= Work to be completed =
Work out how many lines of the records hold the string "NewTransactionModal", and reply with that number alone.

Code change snippets:

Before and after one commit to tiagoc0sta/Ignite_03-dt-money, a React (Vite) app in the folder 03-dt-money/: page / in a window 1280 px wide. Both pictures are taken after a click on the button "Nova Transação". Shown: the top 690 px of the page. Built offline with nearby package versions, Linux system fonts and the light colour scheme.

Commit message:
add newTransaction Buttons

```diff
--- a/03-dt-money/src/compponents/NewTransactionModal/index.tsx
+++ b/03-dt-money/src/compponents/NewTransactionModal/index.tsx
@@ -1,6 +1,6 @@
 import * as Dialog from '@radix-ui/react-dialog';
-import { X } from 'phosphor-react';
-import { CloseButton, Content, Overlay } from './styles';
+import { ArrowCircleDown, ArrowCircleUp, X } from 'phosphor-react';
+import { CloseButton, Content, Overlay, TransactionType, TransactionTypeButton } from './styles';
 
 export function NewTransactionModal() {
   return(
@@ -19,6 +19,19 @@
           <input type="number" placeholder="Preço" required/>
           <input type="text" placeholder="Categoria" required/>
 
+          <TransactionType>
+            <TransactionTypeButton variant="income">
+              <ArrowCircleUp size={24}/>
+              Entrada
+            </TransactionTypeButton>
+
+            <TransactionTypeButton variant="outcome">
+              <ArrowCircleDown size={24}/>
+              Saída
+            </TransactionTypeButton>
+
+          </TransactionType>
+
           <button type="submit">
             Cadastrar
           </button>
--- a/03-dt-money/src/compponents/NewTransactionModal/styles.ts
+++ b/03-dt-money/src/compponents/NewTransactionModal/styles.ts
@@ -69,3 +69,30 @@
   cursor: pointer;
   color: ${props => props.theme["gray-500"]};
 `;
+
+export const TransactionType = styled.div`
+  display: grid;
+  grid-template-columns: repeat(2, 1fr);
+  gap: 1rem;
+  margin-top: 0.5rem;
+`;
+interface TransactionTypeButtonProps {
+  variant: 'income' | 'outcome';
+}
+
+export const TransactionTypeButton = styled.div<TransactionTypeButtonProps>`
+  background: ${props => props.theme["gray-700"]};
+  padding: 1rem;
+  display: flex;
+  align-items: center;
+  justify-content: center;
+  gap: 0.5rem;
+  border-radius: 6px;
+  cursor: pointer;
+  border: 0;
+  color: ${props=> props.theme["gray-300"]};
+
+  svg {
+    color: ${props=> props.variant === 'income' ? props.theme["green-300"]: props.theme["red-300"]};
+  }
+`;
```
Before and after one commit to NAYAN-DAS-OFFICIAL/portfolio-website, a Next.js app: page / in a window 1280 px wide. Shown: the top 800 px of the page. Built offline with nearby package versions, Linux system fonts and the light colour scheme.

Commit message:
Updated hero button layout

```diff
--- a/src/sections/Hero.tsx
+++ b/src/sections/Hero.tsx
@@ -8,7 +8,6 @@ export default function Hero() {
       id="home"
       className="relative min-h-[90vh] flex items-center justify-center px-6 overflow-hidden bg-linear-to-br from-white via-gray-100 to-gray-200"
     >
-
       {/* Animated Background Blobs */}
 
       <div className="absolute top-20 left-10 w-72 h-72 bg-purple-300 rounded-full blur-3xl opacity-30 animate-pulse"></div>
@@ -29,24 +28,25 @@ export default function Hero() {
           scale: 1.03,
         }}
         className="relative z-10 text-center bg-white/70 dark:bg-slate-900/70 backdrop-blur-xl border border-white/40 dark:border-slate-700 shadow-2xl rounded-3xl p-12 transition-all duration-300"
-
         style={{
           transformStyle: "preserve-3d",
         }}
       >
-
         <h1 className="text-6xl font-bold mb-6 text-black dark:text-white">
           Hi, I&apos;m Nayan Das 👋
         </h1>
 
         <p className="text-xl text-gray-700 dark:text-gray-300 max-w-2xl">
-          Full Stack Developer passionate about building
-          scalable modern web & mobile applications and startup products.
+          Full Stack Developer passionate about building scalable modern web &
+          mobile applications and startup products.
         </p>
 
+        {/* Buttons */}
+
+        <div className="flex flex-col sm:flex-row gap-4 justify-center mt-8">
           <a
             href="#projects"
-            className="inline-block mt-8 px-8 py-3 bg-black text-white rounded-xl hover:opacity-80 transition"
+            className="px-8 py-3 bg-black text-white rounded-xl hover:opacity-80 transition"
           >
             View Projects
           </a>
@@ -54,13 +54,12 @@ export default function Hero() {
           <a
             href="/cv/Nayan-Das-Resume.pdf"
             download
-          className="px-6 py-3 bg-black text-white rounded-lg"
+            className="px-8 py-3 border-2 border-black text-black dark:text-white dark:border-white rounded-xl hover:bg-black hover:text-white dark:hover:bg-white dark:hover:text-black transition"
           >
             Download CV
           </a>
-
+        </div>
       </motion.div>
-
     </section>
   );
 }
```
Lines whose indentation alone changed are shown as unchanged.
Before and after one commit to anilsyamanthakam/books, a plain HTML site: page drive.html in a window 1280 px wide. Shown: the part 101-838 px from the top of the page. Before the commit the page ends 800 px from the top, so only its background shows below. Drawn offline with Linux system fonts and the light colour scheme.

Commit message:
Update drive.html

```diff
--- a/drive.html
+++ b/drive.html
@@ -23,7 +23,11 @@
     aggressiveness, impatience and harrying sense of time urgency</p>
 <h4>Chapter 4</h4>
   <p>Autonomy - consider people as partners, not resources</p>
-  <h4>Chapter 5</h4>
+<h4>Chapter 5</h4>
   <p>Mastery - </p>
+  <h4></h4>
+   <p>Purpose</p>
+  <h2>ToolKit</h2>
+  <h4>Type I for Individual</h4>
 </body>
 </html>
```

= Result =
5